Two quite distinct developments in pension law will have a major impact on top earners in the NHS, including doctors, surgeons and consultants.
The lifetime allowance is currently £ 1.0731 million. Normally, this would be linked to the inflation rate of the Consumer Price Index (CPI) so that it increases every year.
UK government ministers have now removed that link, freezing the allocation for the next five fiscal years until 2026.
This development particularly affects people near the end of their working life, with retirement on a not-so-distant horizon, whose retirement savings risk exceeding the ceiling in recent years.
The problem is that these excess savings lead to heavy tax penalties. You will pay 25% tax on the excess you collect as pension, or 55% if you take it as lump sum. This is designed to recoup the tax relief you receive on those savings.
“Punitive tax bills”
At Anderson Anderson & Brown Wealth (AAB Wealth), we are already seeing that many healthcare professionals and other professionals are cutting back their hours, or even retiring earlier than they would like, in order to avoid such punitive tax bills. .
We have also followed a second separate issue that blurs the lines around the future of retirement savings for surgeons, doctors, consultants and, indeed, all NHS and public sector workers.
Complex pension legislation has imposed new regulations for people in public sector plans, redrawing the thresholds between different age groups and the way their retirement savings are treated.
In the case of the NHS pension, it is divided into three sections and in each the savings benefits are calculated differently.
In the past, this meant that two people born two years apart could receive very different treatment, depending on their age.
“Play the long game and keep your cool to earn rewards”
The Circuit Court, taking two public sector pension schemes (judges and firefighters) as test cases, said the rules amount to age discrimination and need to be reformed.
Named after the Judges’ Pension Plan, it is now commonly referred to as the McCloud decision.
The government accepted the judgment, which would have affected only the two regimes mentioned above, but decided to apply the spirit of the judgment more widely and said all public sector plans would be reformed.
That’s good news, of course, but it leaves the NHS and other public sector workers ‘saving blind’ as the health service revises its plan to build a new, fairer system.
NHS workers, meanwhile, are confused as they don’t know what the detailed outcome of this review will be.

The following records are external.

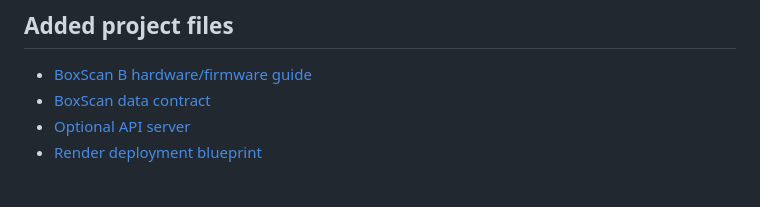
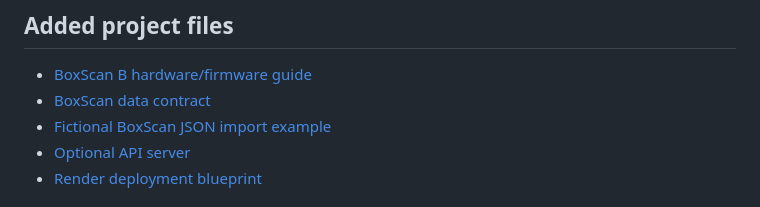
Before and after one commit to hazhirabasi-coder/Elektro-, a Markdown page: ElektroPilot-README.md, the part around the change. Drawn GitHub-style.

Commit message:
Link BoxScan import fixture in project docs

```diff
--- a/ElektroPilot-README.md
+++ b/ElektroPilot-README.md
@@ -25,6 +25,7 @@ If that URL is not yet available, open the [HTML file in the repository](./elekt
 
 - [BoxScan B hardware/firmware guide](./hardware/boxscan-b/README.md)
 - [BoxScan data contract](./docs/boxscan-data-contract.md)
+- [Fictional BoxScan JSON import example](./data/boxscan-demo.json)
 - [Optional API server](./server/README.md)
 - [Render deployment blueprint](./render.yaml)
 
```
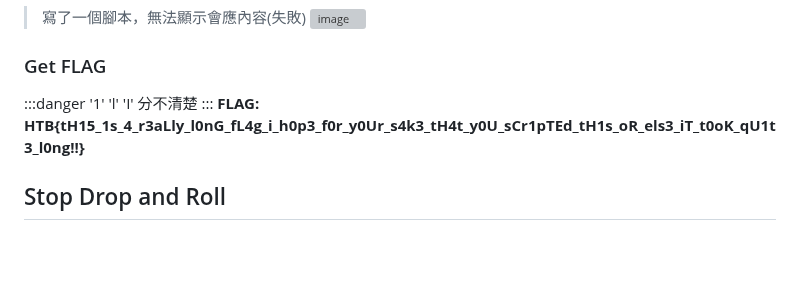
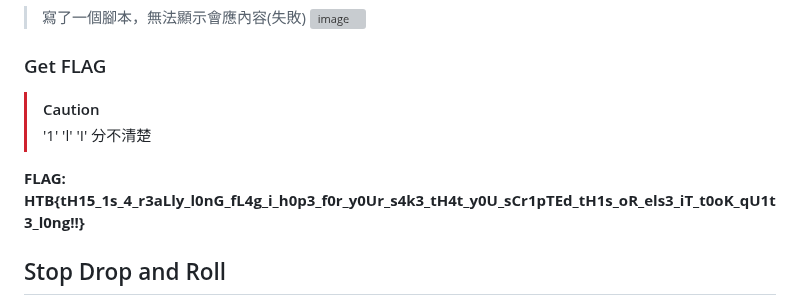
Before and after one commit to Chw41/My-CTF-Challenges, a Markdown page: HTB Cyber Apocalypse CTF/2024/README.md, the part around one of its changes. GitHub-like rendering; blank space fills up the shorter version; grey boxes are pictures that could not be loaded.

```diff
--- a/HTB Cyber Apocalypse CTF/2024/README.md
+++ b/HTB Cyber Apocalypse CTF/2024/README.md
@@ -32,9 +32,9 @@ nc 83.136.252.62 49263
 > ![image](https://hackmd.io/_uploads/S1Whl43pT.png)
 
 ### Get FLAG
-:::danger
-'1' 'l' 'I' 分不清楚
-:::
+> [!CAUTION]
+> '1' 'l' 'I' 分不清楚
+
 **FLAG: HTB{tH15_1s_4_r3aLly_l0nG_fL4g_i_h0p3_f0r_y0Ur_s4k3_tH4t_y0U_sCr1pTEd_tH1s_oR_els3_iT_t0oK_qU1t3_l0ng!!}**
 
 ## Stop Drop and Roll
```
Also changed, not shown: other parts of HTB Cyber Apocalypse CTF/2024/README.md (+1 -1 lines).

All they’ve been told is that the NHS is aiming for October 2023 as the date they will get clarification on the benefits.
André Dîne is a Director and Certified Financial Planner at AAB Wealth.